--- Dataset records ---
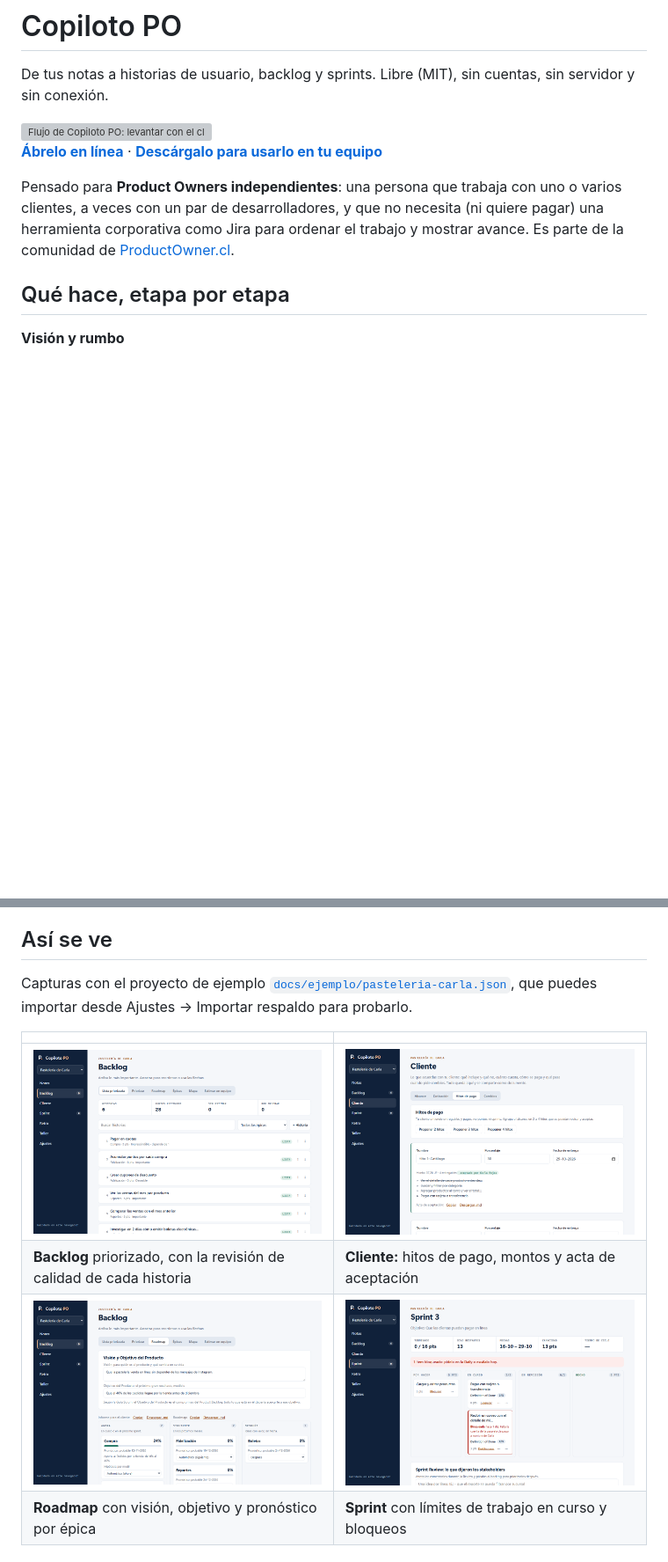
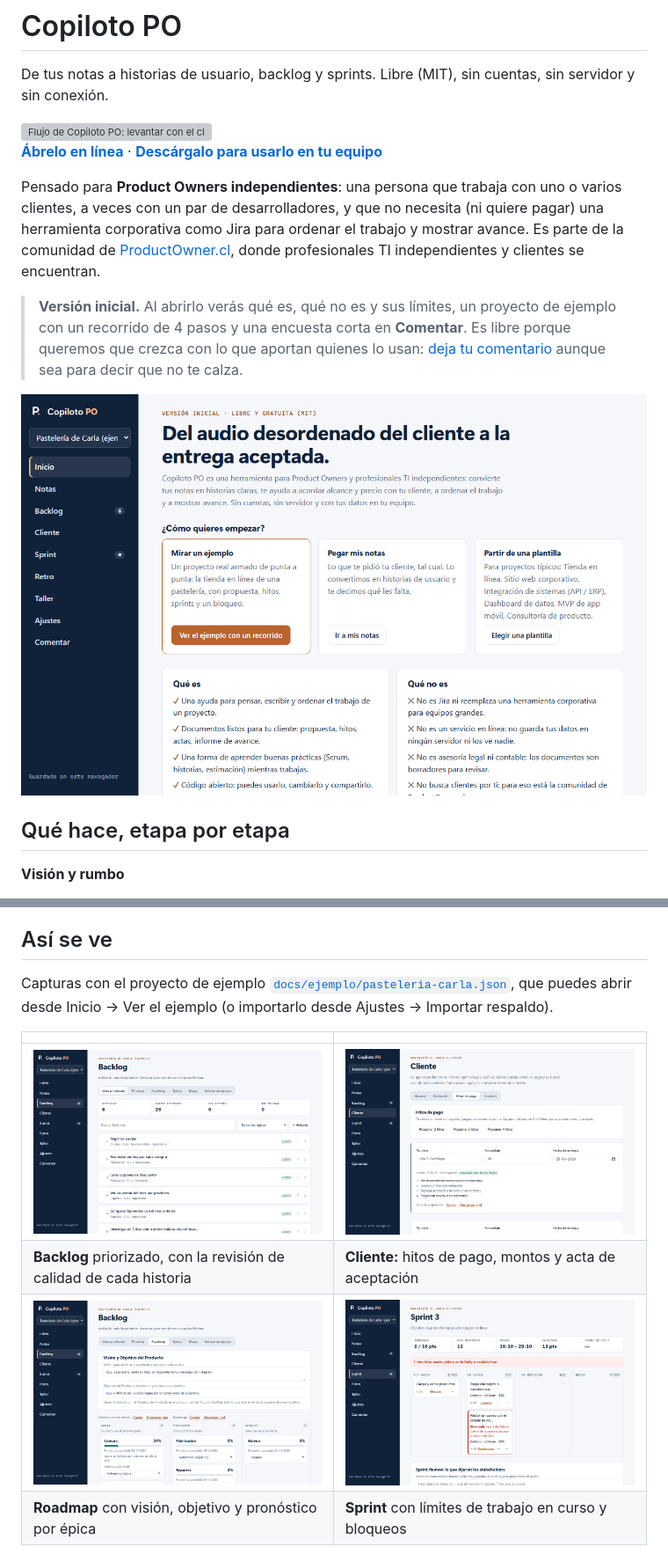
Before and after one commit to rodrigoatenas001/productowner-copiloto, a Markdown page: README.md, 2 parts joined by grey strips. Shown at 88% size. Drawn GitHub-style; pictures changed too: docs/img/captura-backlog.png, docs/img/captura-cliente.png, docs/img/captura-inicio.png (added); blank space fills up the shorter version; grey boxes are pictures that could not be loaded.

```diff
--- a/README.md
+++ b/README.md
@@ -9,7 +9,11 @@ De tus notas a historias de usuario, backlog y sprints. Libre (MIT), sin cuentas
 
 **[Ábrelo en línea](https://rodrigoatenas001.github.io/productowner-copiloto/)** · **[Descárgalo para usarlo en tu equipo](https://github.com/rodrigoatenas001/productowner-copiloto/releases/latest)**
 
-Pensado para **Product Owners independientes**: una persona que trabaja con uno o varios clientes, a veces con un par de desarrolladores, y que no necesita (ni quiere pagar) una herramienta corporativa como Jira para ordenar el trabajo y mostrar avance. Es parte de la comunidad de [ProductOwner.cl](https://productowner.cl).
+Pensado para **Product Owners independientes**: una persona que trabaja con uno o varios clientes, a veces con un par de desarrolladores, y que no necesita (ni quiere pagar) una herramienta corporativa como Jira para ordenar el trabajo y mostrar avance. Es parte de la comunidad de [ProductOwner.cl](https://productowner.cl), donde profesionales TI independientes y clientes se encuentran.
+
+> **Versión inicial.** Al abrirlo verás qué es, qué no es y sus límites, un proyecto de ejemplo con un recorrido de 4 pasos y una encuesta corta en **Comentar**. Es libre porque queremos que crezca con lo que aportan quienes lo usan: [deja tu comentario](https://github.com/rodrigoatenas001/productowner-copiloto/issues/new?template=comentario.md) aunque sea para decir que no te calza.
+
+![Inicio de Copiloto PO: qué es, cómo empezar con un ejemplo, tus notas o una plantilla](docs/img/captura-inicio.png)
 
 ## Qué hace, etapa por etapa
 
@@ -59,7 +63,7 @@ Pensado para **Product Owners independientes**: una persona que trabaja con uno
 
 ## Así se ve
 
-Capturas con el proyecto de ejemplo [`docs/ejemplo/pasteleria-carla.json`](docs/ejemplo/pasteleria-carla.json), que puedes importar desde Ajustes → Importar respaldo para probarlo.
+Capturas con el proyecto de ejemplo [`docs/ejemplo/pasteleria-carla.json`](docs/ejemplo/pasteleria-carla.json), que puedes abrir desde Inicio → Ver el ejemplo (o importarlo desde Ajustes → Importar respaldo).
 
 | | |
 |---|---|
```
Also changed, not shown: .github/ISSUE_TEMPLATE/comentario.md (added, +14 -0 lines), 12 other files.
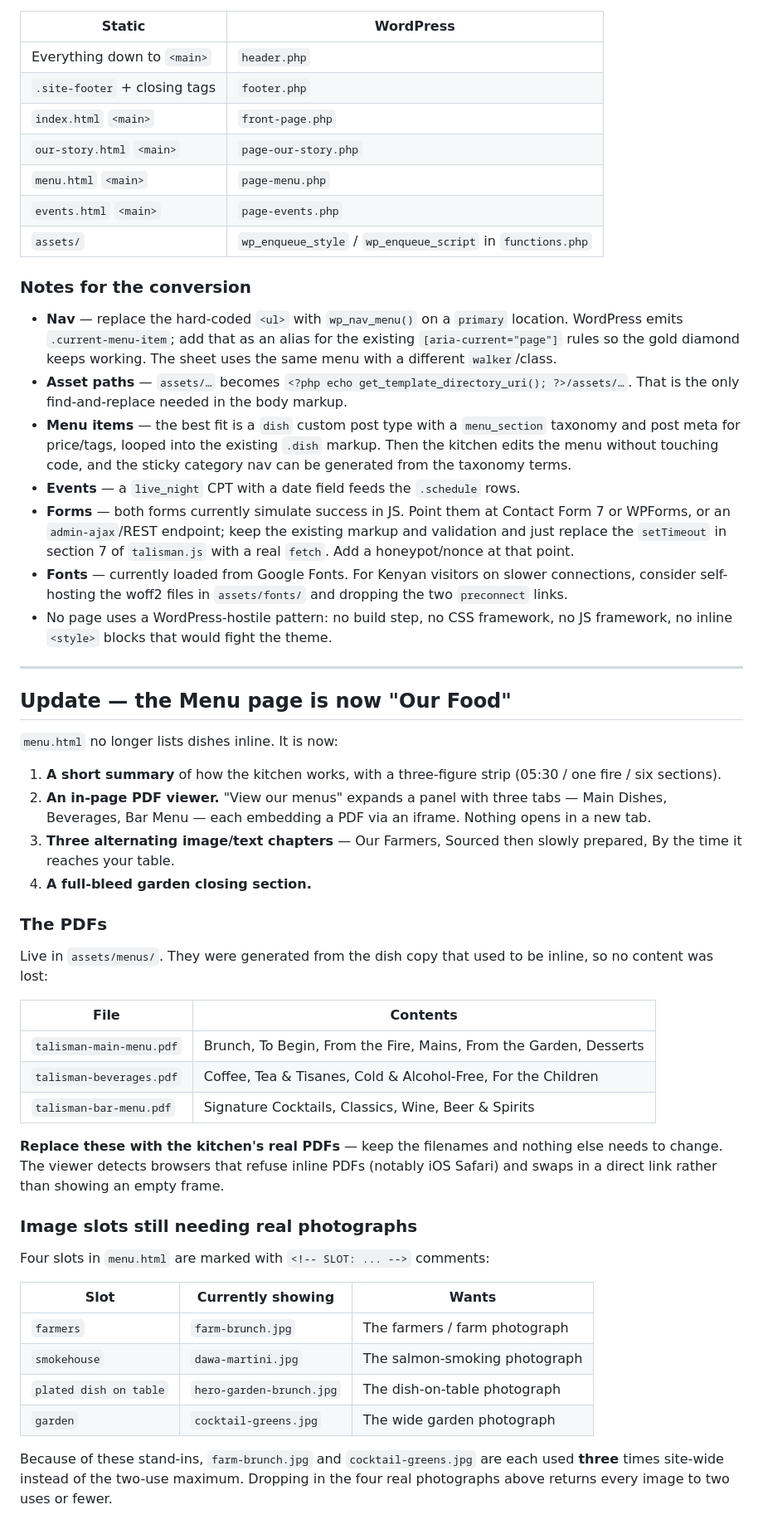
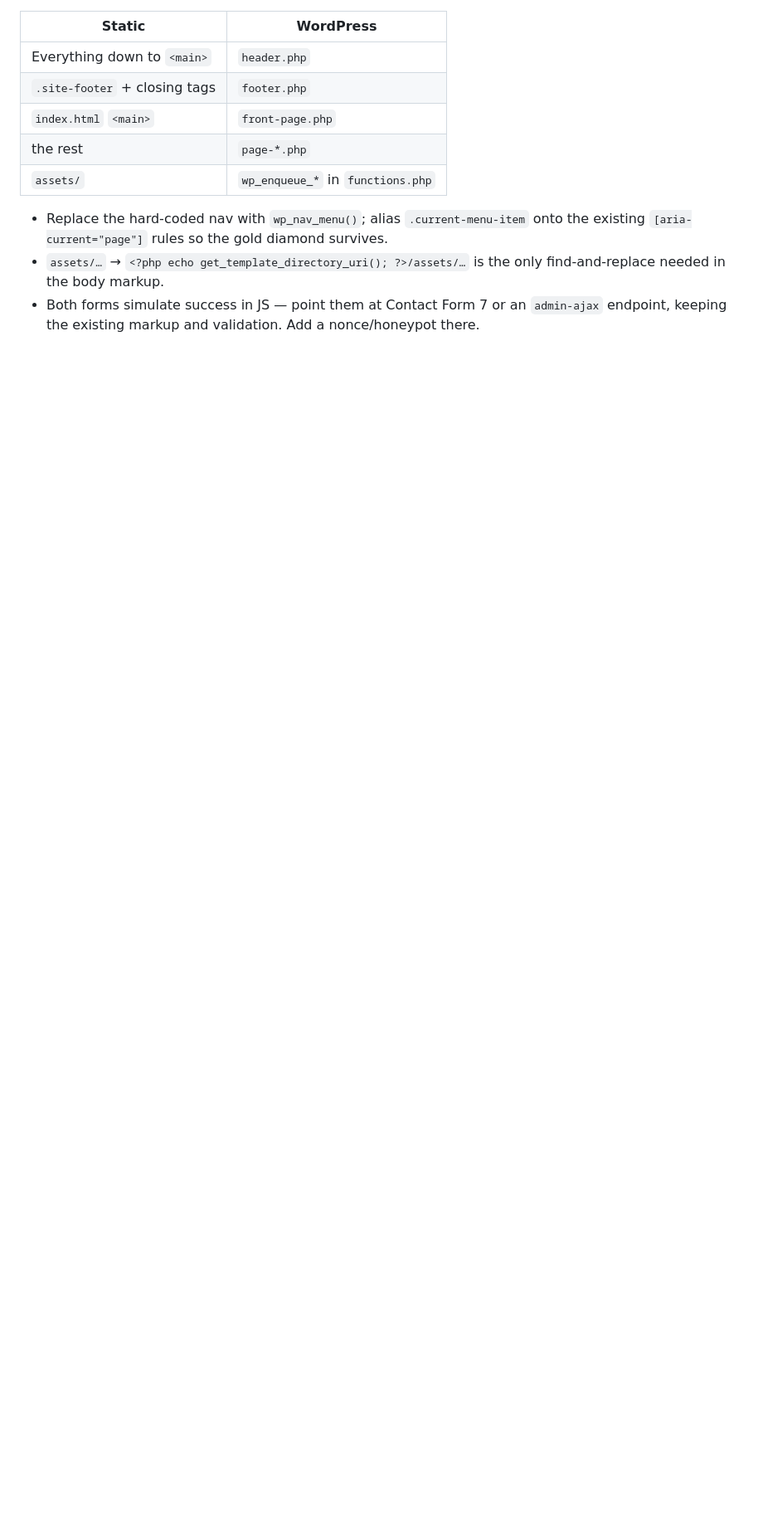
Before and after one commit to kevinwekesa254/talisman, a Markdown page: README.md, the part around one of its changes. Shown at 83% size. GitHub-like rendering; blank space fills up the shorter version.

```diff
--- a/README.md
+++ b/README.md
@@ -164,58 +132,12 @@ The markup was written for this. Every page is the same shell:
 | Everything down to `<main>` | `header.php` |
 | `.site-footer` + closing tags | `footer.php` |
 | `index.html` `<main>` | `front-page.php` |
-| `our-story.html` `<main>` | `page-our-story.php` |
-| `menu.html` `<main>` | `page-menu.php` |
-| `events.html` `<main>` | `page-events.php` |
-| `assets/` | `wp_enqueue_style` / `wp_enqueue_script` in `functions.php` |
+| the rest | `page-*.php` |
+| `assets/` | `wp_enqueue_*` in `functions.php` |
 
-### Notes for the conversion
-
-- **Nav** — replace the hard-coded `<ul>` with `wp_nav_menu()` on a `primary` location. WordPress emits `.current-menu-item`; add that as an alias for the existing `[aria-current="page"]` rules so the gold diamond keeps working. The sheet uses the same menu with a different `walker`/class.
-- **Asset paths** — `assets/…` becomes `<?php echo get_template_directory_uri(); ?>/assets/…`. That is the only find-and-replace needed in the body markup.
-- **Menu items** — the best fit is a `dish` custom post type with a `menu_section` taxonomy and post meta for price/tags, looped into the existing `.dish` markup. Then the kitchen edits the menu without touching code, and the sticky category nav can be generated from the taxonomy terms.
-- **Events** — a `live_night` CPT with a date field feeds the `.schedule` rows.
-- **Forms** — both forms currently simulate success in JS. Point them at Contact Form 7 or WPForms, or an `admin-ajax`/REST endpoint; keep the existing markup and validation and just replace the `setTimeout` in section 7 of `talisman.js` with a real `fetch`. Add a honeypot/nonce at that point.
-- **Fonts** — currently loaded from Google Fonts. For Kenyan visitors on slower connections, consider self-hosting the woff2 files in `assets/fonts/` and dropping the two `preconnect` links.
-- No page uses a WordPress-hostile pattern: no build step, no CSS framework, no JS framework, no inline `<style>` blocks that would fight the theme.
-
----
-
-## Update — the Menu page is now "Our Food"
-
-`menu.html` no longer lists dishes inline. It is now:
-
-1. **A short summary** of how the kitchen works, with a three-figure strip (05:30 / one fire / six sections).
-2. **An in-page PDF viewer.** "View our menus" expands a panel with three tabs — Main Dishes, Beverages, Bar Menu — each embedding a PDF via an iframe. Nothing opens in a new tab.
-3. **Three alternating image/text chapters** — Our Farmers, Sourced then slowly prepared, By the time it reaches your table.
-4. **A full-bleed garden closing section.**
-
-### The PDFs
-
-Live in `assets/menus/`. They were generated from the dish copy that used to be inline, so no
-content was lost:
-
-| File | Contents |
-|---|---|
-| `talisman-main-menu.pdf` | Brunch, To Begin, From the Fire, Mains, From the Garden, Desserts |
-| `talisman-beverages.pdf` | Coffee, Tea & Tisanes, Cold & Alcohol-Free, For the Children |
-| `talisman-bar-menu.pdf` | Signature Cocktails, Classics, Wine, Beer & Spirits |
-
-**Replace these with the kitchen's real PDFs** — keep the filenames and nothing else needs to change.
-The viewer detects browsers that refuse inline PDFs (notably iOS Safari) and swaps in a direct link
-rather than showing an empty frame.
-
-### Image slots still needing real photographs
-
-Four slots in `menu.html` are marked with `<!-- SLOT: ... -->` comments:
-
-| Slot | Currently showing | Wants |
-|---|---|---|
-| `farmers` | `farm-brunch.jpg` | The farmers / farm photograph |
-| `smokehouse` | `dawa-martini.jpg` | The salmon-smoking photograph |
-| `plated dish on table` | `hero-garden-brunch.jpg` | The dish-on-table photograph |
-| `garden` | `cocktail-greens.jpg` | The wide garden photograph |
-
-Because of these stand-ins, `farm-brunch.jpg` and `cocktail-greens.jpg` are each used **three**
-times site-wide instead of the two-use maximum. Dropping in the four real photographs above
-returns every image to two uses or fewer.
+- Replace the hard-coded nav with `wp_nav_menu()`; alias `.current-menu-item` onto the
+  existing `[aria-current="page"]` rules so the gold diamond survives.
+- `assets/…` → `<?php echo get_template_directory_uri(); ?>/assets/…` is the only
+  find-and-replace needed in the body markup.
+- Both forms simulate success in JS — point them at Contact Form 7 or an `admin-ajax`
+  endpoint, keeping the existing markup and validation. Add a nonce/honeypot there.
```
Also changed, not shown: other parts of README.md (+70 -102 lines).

--- To do ---
The entries above are to be repeated in full, except for their pictures.

--- Exercise response ---
Before and after one commit to rodrigoatenas001/productowner-copiloto, a Markdown page: README.md, 2 parts joined by grey strips. Shown at 88% size. Drawn GitHub-style; pictures changed too: docs/img/captura-backlog.png, docs/img/captura-cliente.png, docs/img/captura-inicio.png (added); blank space fills up the shorter version; grey boxes are pictures that could not be loaded.

```diff
--- a/README.md
+++ b/README.md
@@ -9,7 +9,11 @@ De tus notas a historias de usuario, backlog y sprints. Libre (MIT), sin cuentas
 
 **[Ábrelo en línea](https://rodrigoatenas001.github.io/productowner-copiloto/)** · **[Descárgalo para usarlo en tu equipo](https://github.com/rodrigoatenas001/productowner-copiloto/releases/latest)**
 
-Pensado para **Product Owners independientes**: una persona que trabaja con uno o varios clientes, a veces con un par de desarrolladores, y que no necesita (ni quiere pagar) una herramienta corporativa como Jira para ordenar el trabajo y mostrar avance. Es parte de la comunidad de [ProductOwner.cl](https://productowner.cl).
+Pensado para **Product Owners independientes**: una persona que trabaja con uno o varios clientes, a veces con un par de desarrolladores, y que no necesita (ni quiere pagar) una herramienta corporativa como Jira para ordenar el trabajo y mostrar avance. Es parte de la comunidad de [ProductOwner.cl](https://productowner.cl), donde profesionales TI independientes y clientes se encuentran.
+
+> **Versión inicial.** Al abrirlo verás qué es, qué no es y sus límites, un proyecto de ejemplo con un recorrido de 4 pasos y una encuesta corta en **Comentar**. Es libre porque queremos que crezca con lo que aportan quienes lo usan: [deja tu comentario](https://github.com/rodrigoatenas001/productowner-copiloto/issues/new?template=comentario.md) aunque sea para decir que no te calza.
+
+![Inicio de Copiloto PO: qué es, cómo empezar con un ejemplo, tus notas o una plantilla](docs/img/captura-inicio.png)
 
 ## Qué hace, etapa por etapa
 
@@ -59,7 +63,7 @@ Pensado para **Product Owners independientes**: una persona que trabaja con uno
 
 ## Así se ve
 
-Capturas con el proyecto de ejemplo [`docs/ejemplo/pasteleria-carla.json`](docs/ejemplo/pasteleria-carla.json), que puedes importar desde Ajustes → Importar respaldo para probarlo.
+Capturas con el proyecto de ejemplo [`docs/ejemplo/pasteleria-carla.json`](docs/ejemplo/pasteleria-carla.json), que puedes abrir desde Inicio → Ver el ejemplo (o importarlo desde Ajustes → Importar respaldo).
 
 | | |
 |---|---|
```
Also changed, not shown: .github/ISSUE_TEMPLATE/comentario.md (added, +14 -0 lines), 12 other files.
Before and after one commit to kevinwekesa254/talisman, a Markdown page: README.md, the part around one of its changes. Shown at 83% size. GitHub-like rendering; blank space fills up the shorter version.

```diff
--- a/README.md
+++ b/README.md
@@ -164,58 +132,12 @@ The markup was written for this. Every page is the same shell:
 | Everything down to `<main>` | `header.php` |
 | `.site-footer` + closing tags | `footer.php` |
 | `index.html` `<main>` | `front-page.php` |
-| `our-story.html` `<main>` | `page-our-story.php` |
-| `menu.html` `<main>` | `page-menu.php` |
-| `events.html` `<main>` | `page-events.php` |
-| `assets/` | `wp_enqueue_style` / `wp_enqueue_script` in `functions.php` |
+| the rest | `page-*.php` |
+| `assets/` | `wp_enqueue_*` in `functions.php` |
 
-### Notes for the conversion
-
-- **Nav** — replace the hard-coded `<ul>` with `wp_nav_menu()` on a `primary` location. WordPress emits `.current-menu-item`; add that as an alias for the existing `[aria-current="page"]` rules so the gold diamond keeps working. The sheet uses the same menu with a different `walker`/class.
-- **Asset paths** — `assets/…` becomes `<?php echo get_template_directory_uri(); ?>/assets/…`. That is the only find-and-replace needed in the body markup.
-- **Menu items** — the best fit is a `dish` custom post type with a `menu_section` taxonomy and post meta for price/tags, looped into the existing `.dish` markup. Then the kitchen edits the menu without touching code, and the sticky category nav can be generated from the taxonomy terms.
-- **Events** — a `live_night` CPT with a date field feeds the `.schedule` rows.
-- **Forms** — both forms currently simulate success in JS. Point them at Contact Form 7 or WPForms, or an `admin-ajax`/REST endpoint; keep the existing markup and validation and just replace the `setTimeout` in section 7 of `talisman.js` with a real `fetch`. Add a honeypot/nonce at that point.
-- **Fonts** — currently loaded from Google Fonts. For Kenyan visitors on slower connections, consider self-hosting the woff2 files in `assets/fonts/` and dropping the two `preconnect` links.
-- No page uses a WordPress-hostile pattern: no build step, no CSS framework, no JS framework, no inline `<style>` blocks that would fight the theme.
-
----
-
-## Update — the Menu page is now "Our Food"
-
-`menu.html` no longer lists dishes inline. It is now:
-
-1. **A short summary** of how the kitchen works, with a three-figure strip (05:30 / one fire / six sections).
-2. **An in-page PDF viewer.** "View our menus" expands a panel with three tabs — Main Dishes, Beverages, Bar Menu — each embedding a PDF via an iframe. Nothing opens in a new tab.
-3. **Three alternating image/text chapters** — Our Farmers, Sourced then slowly prepared, By the time it reaches your table.
-4. **A full-bleed garden closing section.**
-
-### The PDFs
-
-Live in `assets/menus/`. They were generated from the dish copy that used to be inline, so no
-content was lost:
-
-| File | Contents |
-|---|---|
-| `talisman-main-menu.pdf` | Brunch, To Begin, From the Fire, Mains, From the Garden, Desserts |
-| `talisman-beverages.pdf` | Coffee, Tea & Tisanes, Cold & Alcohol-Free, For the Children |
-| `talisman-bar-menu.pdf` | Signature Cocktails, Classics, Wine, Beer & Spirits |
-
-**Replace these with the kitchen's real PDFs** — keep the filenames and nothing else needs to change.
-The viewer detects browsers that refuse inline PDFs (notably iOS Safari) and swaps in a direct link
-rather than showing an empty frame.
-
-### Image slots still needing real photographs
-
-Four slots in `menu.html` are marked with `<!-- SLOT: ... -->` comments:
-
-| Slot | Currently showing | Wants |
-|---|---|---|
-| `farmers` | `farm-brunch.jpg` | The farmers / farm photograph |
-| `smokehouse` | `dawa-martini.jpg` | The salmon-smoking photograph |
-| `plated dish on table` | `hero-garden-brunch.jpg` | The dish-on-table photograph |
-| `garden` | `cocktail-greens.jpg` | The wide garden photograph |
-
-Because of these stand-ins, `farm-brunch.jpg` and `cocktail-greens.jpg` are each used **three**
-times site-wide instead of the two-use maximum. Dropping in the four real photographs above
-returns every image to two uses or fewer.
+- Replace the hard-coded nav with `wp_nav_menu()`; alias `.current-menu-item` onto the
+  existing `[aria-current="page"]` rules so the gold diamond survives.
+- `assets/…` → `<?php echo get_template_directory_uri(); ?>/assets/…` is the only
+  find-and-replace needed in the body markup.
+- Both forms simulate success in JS — point them at Contact Form 7 or an `admin-ajax`
+  endpoint, keeping the existing markup and validation. Add a nonce/honeypot there.
```
Also changed, not shown: other parts of README.md (+70 -102 lines).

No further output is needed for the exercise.